A cartoon published in conservative British magazine the Spectator is drawing ire, with many saying it normalizes stalking.
The cartoon depicts two women speaking to each other at a table. "How can I get my stalker to lose interest in me?" asks the first woman.
"Marry him," the second woman responds.
Many people struggled to find humor in the cartoon due to the very serious danger of stalking.
Guardian writer Hadley Freeman tweeted that "two women a week are killed by a current or former partner" in the UK.
Another person pointed out that in the US three or more women are killed by an intimate partner each day.
Sophie Walker, the leader of the UK's Women's Equality Party, called stalking "murder in slow motion" and pointed out that only 1% of UK cases are prosecuted.
And a UK study determined that 94% of murders involved stalking, said Labour MP Stella Creasy.
Stalking is a criminal offense defined in the US as targeting a specific person with repeated instances of "visual or physical proximity, nonconsensual communication, or verbal, written, or implied threats, or a combination thereof, that would cause a reasonable person fear," according to the National Institute of Justice.
It was made a criminal offense in the UK in 2012.
In response to the cartoon, women are sharing their stories of being stalked, as well as stories of knowing people who've been victims.
And now, many people are calling on the Spectator to retract the cartoon and issue an apology.
Sal Brinton, the president of Britain's Liberal Democrats, called upon the magazine's editor, Fraser Nelson, to not only to retract the cartoon and apologize, but to also publish a piece on the dangers of stalking.

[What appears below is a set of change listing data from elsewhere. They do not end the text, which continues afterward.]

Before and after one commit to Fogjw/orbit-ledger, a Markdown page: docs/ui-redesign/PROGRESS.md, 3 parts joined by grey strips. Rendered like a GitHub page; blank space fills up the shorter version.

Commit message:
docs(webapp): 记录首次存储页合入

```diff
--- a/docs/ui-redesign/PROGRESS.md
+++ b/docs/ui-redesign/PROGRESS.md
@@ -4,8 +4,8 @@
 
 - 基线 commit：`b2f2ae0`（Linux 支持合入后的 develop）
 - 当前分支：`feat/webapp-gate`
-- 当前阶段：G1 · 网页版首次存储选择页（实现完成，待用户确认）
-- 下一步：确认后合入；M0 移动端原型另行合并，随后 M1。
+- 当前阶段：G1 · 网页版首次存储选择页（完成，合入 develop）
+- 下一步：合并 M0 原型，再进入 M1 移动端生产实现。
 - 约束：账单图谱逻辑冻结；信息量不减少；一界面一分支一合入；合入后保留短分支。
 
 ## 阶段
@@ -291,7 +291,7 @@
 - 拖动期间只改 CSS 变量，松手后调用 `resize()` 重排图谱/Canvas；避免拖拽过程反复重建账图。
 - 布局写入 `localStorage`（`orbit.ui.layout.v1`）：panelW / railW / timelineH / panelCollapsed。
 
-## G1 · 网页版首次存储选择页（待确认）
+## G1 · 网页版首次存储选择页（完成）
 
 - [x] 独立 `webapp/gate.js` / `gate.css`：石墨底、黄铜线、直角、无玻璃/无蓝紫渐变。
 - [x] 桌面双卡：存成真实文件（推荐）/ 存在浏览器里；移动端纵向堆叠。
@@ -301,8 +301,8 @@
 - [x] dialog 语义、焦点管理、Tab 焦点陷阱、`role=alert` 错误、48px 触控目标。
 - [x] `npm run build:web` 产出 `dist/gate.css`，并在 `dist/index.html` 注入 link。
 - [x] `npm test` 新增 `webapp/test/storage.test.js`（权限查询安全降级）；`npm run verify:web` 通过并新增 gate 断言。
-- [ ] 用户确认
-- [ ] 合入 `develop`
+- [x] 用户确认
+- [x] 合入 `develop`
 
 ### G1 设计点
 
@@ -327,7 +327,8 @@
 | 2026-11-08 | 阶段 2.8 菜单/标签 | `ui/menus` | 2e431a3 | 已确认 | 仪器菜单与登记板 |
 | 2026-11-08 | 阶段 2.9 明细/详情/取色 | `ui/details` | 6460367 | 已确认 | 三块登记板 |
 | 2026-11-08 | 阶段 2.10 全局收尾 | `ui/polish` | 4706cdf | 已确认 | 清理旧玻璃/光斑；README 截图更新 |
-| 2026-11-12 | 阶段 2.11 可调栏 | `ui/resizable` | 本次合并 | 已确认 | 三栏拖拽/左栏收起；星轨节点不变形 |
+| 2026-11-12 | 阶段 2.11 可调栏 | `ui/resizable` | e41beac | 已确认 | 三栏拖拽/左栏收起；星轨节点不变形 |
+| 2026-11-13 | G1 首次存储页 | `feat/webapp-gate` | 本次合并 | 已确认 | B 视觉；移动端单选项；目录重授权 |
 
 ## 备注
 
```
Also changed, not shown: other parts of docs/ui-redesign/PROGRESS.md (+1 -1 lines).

Nelson and Spectator representatives did not immediately respond to request for comment.